If your face is starting to wrinkle, eat more papaya and try a mashed papaya fruit mask! Papaya has been shown to reduce the depth of facial wrinkles
Note: The ripe fruit is safe for pregnant women to eat, however, the green fruit should be cooked first as it may cause contractions.
June is National Papaya Month! Have you had your papaya today?
National Maritime Day (Día de la Marina) is a Mexican holiday celebrated on June 1 each year. Mexico has two huge coastlines measuring 11,122 km (6,911 mi) and as such, commands a naval forces known as the Armada de México which includes 189 ships and about 130 aircraft.
June 1 was chosen because on that day in 1917, the merchant ship “Tabasco” left Veracruz for the first time with a crew made up entirely of native-born Mexicans. Marine day was first observed in 1942 in honor of two ships that were sunk by German submarines, the Potrero del Llano and Faja de Oro.
The Mexican Navy is divided into three main units:
And two smaller units:
Marine Day celebrations include simulated maneuvers such as defusing hijacking and terrorist situations, drug busts on the open waters and so on, followed by civic events at designated naval facilities.
Being smack dab in the middle of the country, we haven’t had the occasion to watch any of these events. How is el Día de la Marina observed in your area?
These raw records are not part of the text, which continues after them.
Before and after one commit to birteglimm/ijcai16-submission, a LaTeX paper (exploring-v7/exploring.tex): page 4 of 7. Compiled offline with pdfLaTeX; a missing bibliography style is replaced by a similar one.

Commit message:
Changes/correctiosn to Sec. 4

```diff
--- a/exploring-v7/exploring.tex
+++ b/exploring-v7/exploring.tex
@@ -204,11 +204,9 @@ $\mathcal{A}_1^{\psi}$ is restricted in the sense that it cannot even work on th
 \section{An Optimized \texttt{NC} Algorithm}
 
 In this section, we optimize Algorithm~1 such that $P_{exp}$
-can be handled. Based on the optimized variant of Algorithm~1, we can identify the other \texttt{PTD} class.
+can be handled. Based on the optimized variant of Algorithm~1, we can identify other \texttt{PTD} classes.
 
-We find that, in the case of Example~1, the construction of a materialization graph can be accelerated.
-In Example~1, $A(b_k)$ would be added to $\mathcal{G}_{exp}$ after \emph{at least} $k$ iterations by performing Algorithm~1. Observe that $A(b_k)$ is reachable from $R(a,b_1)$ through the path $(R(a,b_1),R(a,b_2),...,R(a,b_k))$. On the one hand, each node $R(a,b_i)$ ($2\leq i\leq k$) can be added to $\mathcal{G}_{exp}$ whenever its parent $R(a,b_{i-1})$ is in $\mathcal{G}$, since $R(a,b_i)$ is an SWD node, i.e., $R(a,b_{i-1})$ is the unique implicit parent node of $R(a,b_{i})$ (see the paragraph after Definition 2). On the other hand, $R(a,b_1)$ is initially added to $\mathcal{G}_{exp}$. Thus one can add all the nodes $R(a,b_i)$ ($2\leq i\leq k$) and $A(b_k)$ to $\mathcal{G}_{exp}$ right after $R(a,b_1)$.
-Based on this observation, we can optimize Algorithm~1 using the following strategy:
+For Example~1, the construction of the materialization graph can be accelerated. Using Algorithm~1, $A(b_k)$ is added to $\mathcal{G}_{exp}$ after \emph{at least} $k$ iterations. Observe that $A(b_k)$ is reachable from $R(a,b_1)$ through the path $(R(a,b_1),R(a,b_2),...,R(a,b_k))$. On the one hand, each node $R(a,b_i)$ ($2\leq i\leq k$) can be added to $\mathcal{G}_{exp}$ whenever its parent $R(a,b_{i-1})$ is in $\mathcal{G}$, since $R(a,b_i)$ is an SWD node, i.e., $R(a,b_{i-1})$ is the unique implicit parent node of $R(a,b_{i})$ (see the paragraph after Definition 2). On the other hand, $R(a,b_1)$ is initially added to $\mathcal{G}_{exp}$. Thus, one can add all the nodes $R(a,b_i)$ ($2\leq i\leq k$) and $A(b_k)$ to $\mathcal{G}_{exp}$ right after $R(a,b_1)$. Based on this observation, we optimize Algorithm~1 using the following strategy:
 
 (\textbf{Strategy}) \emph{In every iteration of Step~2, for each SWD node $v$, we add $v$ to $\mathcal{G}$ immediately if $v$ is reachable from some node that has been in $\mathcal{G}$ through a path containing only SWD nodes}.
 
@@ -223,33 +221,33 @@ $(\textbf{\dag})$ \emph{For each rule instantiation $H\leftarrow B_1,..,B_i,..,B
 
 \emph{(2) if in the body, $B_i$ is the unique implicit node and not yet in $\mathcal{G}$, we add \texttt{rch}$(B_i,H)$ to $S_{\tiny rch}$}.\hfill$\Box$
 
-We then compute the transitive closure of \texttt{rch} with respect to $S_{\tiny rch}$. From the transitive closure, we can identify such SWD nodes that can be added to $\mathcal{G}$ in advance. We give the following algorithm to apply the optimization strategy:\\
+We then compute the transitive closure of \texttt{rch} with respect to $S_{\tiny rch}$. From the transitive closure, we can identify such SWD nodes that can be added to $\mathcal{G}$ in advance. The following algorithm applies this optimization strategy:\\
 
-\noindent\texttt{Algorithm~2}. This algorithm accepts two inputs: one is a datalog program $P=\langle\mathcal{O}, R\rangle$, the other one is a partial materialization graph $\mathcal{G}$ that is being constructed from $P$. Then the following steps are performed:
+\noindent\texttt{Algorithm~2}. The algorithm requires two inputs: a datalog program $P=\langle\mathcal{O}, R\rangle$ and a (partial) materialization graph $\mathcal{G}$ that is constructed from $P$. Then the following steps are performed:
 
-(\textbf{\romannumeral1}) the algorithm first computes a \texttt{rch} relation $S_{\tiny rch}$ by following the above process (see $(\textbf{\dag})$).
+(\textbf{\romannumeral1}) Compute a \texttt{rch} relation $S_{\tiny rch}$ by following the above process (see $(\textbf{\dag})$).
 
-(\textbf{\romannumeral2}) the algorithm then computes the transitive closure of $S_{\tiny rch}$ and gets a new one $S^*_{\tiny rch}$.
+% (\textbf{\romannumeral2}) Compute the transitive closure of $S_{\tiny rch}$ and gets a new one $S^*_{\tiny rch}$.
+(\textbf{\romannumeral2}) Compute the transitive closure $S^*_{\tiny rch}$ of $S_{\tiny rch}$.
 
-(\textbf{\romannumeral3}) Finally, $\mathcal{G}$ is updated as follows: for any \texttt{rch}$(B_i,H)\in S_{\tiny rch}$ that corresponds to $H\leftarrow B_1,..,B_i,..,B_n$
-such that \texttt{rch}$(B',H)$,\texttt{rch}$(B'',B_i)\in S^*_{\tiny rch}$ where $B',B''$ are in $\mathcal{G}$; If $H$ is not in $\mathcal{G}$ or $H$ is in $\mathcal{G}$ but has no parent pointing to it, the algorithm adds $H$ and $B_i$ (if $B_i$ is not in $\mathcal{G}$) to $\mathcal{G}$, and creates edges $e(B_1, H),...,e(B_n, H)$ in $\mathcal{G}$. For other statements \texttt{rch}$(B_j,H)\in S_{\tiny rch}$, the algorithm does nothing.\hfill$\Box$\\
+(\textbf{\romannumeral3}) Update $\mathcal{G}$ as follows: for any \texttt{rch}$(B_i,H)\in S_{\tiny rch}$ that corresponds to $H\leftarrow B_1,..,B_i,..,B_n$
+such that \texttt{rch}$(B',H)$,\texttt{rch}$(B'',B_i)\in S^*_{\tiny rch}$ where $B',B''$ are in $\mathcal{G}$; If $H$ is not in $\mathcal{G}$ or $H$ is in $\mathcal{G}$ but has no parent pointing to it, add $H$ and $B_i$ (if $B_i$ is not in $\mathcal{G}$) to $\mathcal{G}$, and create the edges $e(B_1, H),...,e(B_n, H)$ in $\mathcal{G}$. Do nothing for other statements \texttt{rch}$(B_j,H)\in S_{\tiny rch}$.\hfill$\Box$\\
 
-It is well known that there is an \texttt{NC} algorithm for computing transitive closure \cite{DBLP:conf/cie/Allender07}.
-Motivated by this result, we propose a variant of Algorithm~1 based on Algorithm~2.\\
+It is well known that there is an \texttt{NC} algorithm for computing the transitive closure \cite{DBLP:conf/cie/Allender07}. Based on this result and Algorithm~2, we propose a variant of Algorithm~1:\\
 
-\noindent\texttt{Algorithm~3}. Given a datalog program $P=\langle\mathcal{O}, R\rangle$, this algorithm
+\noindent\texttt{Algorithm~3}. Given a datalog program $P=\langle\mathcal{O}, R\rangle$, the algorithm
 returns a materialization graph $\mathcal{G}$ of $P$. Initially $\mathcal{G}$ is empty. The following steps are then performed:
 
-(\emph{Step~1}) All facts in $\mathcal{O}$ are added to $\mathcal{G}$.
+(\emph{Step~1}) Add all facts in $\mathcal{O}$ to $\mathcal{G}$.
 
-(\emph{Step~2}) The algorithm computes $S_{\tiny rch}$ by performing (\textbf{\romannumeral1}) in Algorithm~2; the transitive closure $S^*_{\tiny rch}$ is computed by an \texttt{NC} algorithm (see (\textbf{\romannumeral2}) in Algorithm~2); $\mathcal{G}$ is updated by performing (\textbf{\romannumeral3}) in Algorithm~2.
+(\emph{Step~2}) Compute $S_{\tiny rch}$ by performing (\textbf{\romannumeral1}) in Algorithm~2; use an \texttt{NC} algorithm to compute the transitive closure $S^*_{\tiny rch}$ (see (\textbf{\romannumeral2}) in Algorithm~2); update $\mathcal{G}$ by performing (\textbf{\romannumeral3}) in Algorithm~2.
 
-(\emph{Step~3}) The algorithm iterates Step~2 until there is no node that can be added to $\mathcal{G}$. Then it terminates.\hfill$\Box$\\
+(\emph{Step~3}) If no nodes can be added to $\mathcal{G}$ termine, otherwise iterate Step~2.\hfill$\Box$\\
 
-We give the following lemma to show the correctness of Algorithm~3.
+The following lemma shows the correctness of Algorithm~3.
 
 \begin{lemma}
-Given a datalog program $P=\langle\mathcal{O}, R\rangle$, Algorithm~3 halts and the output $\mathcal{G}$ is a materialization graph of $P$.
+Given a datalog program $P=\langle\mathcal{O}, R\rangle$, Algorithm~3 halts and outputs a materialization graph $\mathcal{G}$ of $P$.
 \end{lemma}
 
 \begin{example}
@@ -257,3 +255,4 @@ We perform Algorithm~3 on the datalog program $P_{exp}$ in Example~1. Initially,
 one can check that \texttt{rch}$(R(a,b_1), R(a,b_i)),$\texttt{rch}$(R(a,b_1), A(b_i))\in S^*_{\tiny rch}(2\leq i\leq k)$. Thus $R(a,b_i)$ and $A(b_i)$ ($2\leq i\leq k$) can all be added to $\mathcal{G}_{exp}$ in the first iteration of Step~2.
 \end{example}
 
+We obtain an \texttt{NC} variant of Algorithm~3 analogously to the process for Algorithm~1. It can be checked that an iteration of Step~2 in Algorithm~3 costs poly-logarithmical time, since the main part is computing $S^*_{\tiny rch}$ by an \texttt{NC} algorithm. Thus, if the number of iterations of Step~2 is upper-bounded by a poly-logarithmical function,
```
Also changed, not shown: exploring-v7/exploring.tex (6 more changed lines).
Do you want to learn more about Mexican holidays and traditions?
Then check out